[[ EXERCISE MATERIAL open ]]

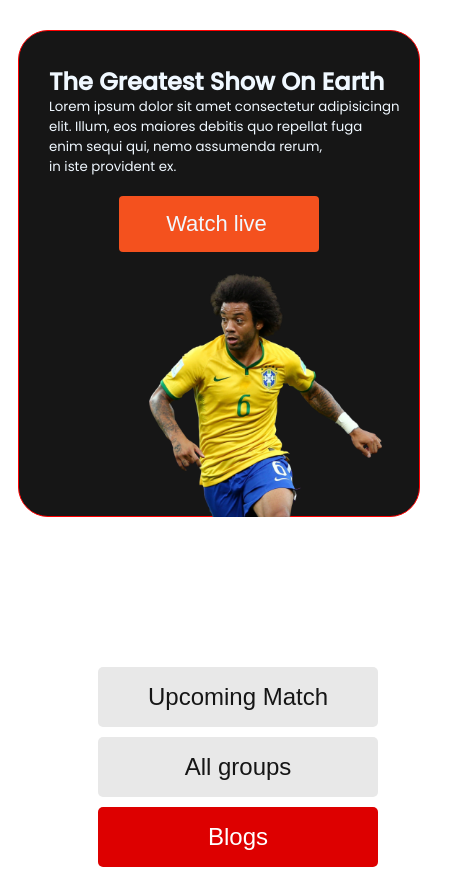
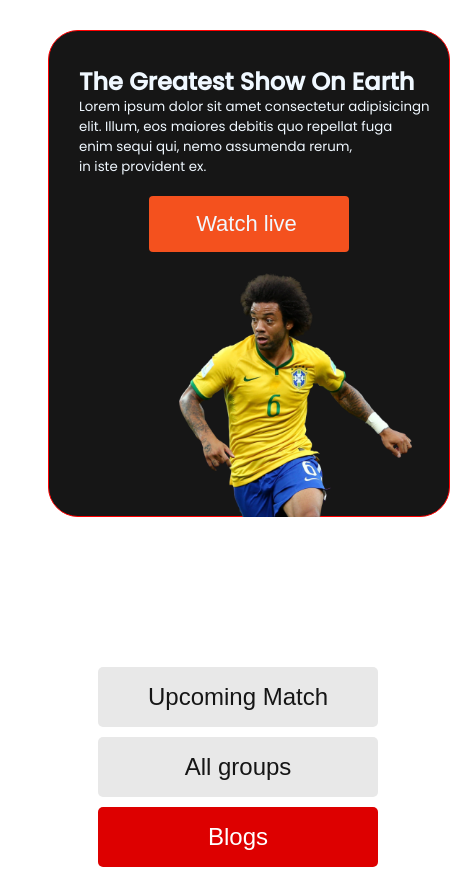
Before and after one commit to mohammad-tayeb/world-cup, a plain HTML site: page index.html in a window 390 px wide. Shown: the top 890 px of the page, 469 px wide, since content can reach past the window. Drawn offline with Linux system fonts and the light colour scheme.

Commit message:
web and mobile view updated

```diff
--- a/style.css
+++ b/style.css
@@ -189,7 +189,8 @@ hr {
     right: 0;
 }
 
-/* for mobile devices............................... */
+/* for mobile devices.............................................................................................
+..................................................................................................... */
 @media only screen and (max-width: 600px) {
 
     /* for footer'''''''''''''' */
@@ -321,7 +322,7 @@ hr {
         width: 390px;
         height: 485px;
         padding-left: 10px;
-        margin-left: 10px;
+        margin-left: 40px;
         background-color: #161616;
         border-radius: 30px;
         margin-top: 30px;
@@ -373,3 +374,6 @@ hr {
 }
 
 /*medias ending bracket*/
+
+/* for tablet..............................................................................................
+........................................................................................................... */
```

[[ EXERCISE MATERIAL closed ]]

▸ **EXERCISE**
Identify the lines of the data that contain the word "mobile". Copy each of them.

▸ **OUTPUT BELOW**
web and mobile view updated
-/* for mobile devices............................... */
+/* for mobile devices.............................................................................................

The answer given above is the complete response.